• **WHAT YOU SHOULD DO**: Copy, from the data below, each line that has the word "today".

********************

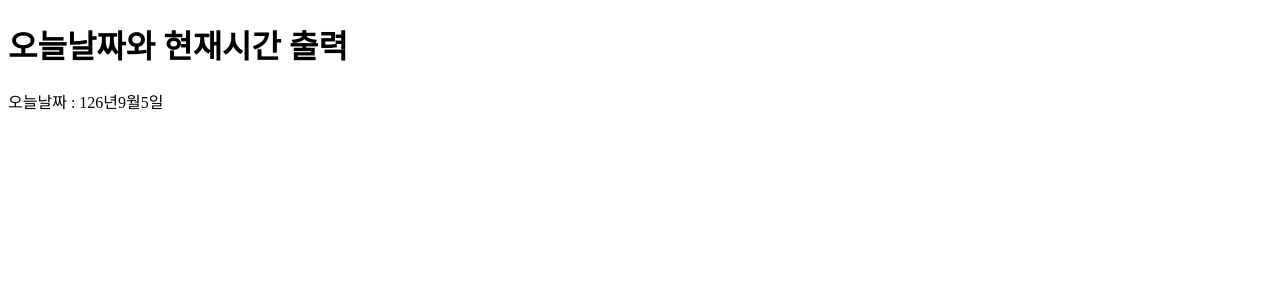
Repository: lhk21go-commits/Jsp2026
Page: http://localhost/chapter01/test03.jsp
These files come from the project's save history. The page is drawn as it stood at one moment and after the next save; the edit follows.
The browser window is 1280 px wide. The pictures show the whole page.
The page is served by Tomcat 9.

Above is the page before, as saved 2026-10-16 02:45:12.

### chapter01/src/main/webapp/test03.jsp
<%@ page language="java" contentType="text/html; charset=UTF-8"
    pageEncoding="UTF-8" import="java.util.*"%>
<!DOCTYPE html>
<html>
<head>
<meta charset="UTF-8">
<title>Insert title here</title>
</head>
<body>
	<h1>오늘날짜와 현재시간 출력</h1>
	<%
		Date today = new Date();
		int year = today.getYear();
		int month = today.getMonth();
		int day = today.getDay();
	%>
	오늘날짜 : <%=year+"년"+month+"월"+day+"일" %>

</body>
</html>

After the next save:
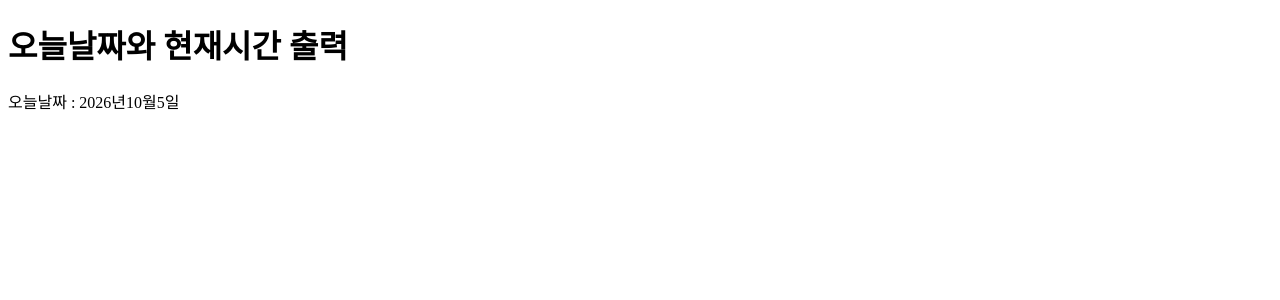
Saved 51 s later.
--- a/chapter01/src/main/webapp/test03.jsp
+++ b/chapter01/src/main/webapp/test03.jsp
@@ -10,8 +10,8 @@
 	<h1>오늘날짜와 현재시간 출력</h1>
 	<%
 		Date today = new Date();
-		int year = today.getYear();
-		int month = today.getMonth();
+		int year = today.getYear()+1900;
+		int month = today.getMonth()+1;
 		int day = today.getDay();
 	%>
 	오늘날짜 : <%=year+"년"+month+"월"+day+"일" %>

********************

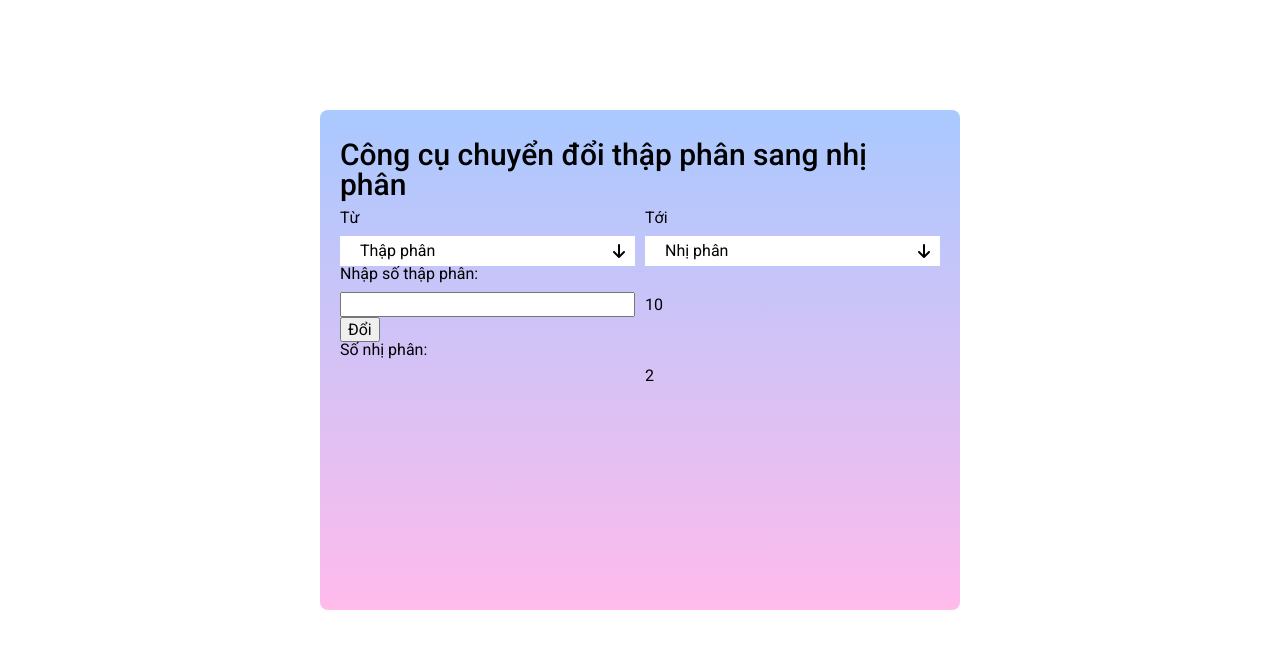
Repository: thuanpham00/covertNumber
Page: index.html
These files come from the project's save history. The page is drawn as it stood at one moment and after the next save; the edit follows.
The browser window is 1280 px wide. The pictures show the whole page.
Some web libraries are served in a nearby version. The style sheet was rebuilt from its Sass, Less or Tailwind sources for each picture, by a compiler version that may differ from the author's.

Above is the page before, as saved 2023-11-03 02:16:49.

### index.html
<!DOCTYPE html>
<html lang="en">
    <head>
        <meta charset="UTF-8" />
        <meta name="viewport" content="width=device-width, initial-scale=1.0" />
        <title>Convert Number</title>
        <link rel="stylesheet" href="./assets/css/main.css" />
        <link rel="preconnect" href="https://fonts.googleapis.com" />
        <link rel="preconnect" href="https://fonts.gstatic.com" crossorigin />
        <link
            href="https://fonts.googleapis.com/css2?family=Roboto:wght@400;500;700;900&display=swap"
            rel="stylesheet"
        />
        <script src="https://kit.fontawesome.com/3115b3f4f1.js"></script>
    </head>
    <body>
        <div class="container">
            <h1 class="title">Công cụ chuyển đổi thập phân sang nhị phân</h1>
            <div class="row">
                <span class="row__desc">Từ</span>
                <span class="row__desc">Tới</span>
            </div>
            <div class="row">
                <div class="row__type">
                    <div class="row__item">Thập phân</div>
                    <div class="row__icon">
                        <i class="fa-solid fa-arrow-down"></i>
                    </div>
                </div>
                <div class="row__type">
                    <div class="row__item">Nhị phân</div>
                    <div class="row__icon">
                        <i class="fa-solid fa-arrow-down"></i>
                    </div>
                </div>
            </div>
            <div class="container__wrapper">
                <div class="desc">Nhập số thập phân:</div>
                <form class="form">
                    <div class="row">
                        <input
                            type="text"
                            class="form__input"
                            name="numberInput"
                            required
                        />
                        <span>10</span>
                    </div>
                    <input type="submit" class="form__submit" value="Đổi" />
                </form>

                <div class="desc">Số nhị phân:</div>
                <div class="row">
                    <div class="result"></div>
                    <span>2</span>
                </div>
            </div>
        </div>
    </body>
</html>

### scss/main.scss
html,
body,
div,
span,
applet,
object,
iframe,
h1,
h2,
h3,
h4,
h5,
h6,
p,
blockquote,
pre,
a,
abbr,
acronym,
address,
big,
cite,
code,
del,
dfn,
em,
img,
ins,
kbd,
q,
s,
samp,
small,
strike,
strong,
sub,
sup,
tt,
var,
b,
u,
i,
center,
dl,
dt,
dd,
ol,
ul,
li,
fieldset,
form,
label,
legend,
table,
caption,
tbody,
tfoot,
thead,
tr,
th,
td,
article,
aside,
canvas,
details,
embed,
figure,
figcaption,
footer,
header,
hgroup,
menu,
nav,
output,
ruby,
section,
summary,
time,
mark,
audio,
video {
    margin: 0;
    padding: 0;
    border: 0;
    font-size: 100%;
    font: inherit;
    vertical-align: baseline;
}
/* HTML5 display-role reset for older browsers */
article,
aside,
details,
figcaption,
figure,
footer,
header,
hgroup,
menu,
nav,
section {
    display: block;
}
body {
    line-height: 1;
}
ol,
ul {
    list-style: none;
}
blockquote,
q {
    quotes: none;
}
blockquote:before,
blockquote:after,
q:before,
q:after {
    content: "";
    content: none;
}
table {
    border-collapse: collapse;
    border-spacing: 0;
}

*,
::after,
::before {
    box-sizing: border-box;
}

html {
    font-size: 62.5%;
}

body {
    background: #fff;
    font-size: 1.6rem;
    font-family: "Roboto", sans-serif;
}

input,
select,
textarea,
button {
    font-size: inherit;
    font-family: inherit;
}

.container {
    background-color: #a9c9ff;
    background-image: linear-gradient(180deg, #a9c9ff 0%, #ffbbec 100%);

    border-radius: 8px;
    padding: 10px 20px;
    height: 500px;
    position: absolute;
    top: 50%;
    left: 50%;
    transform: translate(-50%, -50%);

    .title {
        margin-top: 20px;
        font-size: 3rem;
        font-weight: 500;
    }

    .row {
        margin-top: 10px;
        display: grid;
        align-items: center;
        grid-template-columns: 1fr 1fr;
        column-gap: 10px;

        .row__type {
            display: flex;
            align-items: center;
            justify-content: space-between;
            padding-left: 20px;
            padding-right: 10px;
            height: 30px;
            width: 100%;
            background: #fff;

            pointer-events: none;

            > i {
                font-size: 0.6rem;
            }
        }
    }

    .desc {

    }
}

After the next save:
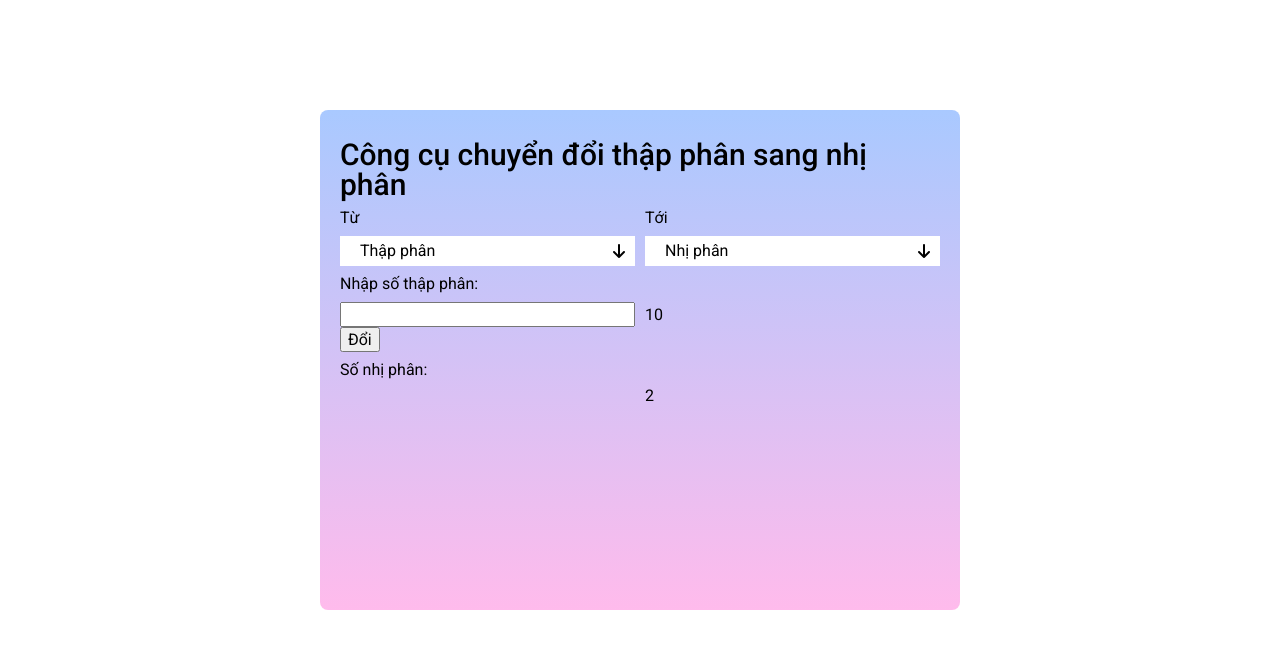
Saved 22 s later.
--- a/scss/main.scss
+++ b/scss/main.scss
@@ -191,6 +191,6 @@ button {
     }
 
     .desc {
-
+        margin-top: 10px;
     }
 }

********************

• **THE ANSWER**:
		Date today = new Date();
		int year = today.getYear();
		int month = today.getMonth();
		int day = today.getDay();
 		Date today = new Date();
-		int year = today.getYear();
-		int month = today.getMonth();
+		int year = today.getYear()+1900;
+		int month = today.getMonth()+1;
 		int day = today.getDay();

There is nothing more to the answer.